• _ACTION ITEM_: An identical copy of all the entries is the required result.

• _INFORMATION SUPPLIED_:
>>>

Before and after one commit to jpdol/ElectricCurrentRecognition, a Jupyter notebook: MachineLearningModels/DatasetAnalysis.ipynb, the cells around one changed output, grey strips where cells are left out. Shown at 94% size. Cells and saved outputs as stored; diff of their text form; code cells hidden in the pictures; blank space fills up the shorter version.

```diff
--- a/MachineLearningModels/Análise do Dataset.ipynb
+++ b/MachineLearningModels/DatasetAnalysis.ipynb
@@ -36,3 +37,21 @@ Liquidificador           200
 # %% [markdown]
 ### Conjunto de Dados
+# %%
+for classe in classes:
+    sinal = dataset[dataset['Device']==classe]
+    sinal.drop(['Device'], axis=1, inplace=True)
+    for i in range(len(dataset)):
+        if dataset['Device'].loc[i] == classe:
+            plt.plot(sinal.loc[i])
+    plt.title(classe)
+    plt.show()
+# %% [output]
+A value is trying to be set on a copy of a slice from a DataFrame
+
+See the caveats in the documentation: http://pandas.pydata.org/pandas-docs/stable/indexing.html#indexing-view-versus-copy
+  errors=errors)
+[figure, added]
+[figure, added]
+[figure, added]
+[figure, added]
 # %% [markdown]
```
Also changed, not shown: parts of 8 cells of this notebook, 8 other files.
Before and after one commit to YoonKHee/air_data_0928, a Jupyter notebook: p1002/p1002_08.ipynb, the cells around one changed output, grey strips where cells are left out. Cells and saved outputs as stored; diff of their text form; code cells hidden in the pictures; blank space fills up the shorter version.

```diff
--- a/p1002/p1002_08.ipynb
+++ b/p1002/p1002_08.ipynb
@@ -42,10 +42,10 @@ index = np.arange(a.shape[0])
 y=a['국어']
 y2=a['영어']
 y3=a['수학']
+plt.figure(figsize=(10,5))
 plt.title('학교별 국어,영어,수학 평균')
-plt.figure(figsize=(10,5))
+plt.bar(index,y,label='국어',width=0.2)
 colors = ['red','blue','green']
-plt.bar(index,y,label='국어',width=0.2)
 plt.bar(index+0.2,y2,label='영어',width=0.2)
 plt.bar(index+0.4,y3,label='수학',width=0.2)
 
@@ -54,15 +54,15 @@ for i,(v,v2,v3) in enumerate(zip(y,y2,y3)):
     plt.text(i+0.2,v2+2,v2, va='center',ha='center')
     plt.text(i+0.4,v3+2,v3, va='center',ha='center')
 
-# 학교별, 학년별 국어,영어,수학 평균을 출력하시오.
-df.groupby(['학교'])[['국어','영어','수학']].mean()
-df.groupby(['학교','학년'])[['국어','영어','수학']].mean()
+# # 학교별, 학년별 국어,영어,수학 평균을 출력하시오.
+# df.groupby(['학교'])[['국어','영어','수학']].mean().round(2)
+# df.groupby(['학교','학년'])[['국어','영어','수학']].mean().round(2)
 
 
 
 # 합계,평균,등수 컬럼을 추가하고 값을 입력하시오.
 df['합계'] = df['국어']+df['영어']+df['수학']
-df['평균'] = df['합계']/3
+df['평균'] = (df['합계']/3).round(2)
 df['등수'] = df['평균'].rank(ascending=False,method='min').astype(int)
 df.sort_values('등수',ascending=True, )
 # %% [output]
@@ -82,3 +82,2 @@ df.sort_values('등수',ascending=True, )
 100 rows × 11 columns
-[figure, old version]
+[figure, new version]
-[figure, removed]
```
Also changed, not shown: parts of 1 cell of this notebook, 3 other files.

<<<

• _WRITTEN SOLUTION_:
Before and after one commit to jpdol/ElectricCurrentRecognition, a Jupyter notebook: MachineLearningModels/DatasetAnalysis.ipynb, the cells around one changed output, grey strips where cells are left out. Shown at 94% size. Cells and saved outputs as stored; diff of their text form; code cells hidden in the pictures; blank space fills up the shorter version.

```diff
--- a/MachineLearningModels/Análise do Dataset.ipynb
+++ b/MachineLearningModels/DatasetAnalysis.ipynb
@@ -36,3 +37,21 @@ Liquidificador           200
 # %% [markdown]
 ### Conjunto de Dados
+# %%
+for classe in classes:
+    sinal = dataset[dataset['Device']==classe]
+    sinal.drop(['Device'], axis=1, inplace=True)
+    for i in range(len(dataset)):
+        if dataset['Device'].loc[i] == classe:
+            plt.plot(sinal.loc[i])
+    plt.title(classe)
+    plt.show()
+# %% [output]
+A value is trying to be set on a copy of a slice from a DataFrame
+
+See the caveats in the documentation: http://pandas.pydata.org/pandas-docs/stable/indexing.html#indexing-view-versus-copy
+  errors=errors)
+[figure, added]
+[figure, added]
+[figure, added]
+[figure, added]
 # %% [markdown]
```
Also changed, not shown: parts of 8 cells of this notebook, 8 other files.
Before and after one commit to YoonKHee/air_data_0928, a Jupyter notebook: p1002/p1002_08.ipynb, the cells around one changed output, grey strips where cells are left out. Cells and saved outputs as stored; diff of their text form; code cells hidden in the pictures; blank space fills up the shorter version.

```diff
--- a/p1002/p1002_08.ipynb
+++ b/p1002/p1002_08.ipynb
@@ -42,10 +42,10 @@ index = np.arange(a.shape[0])
 y=a['국어']
 y2=a['영어']
 y3=a['수학']
+plt.figure(figsize=(10,5))
 plt.title('학교별 국어,영어,수학 평균')
-plt.figure(figsize=(10,5))
+plt.bar(index,y,label='국어',width=0.2)
 colors = ['red','blue','green']
-plt.bar(index,y,label='국어',width=0.2)
 plt.bar(index+0.2,y2,label='영어',width=0.2)
 plt.bar(index+0.4,y3,label='수학',width=0.2)
 
@@ -54,15 +54,15 @@ for i,(v,v2,v3) in enumerate(zip(y,y2,y3)):
     plt.text(i+0.2,v2+2,v2, va='center',ha='center')
     plt.text(i+0.4,v3+2,v3, va='center',ha='center')
 
-# 학교별, 학년별 국어,영어,수학 평균을 출력하시오.
-df.groupby(['학교'])[['국어','영어','수학']].mean()
-df.groupby(['학교','학년'])[['국어','영어','수학']].mean()
+# # 학교별, 학년별 국어,영어,수학 평균을 출력하시오.
+# df.groupby(['학교'])[['국어','영어','수학']].mean().round(2)
+# df.groupby(['학교','학년'])[['국어','영어','수학']].mean().round(2)
 
 
 
 # 합계,평균,등수 컬럼을 추가하고 값을 입력하시오.
 df['합계'] = df['국어']+df['영어']+df['수학']
-df['평균'] = df['합계']/3
+df['평균'] = (df['합계']/3).round(2)
 df['등수'] = df['평균'].rank(ascending=False,method='min').astype(int)
 df.sort_values('등수',ascending=True, )
 # %% [output]
@@ -82,3 +82,2 @@ df.sort_values('등수',ascending=True, )
 100 rows × 11 columns
-[figure, old version]
+[figure, new version]
-[figure, removed]
```
Also changed, not shown: parts of 1 cell of this notebook, 3 other files.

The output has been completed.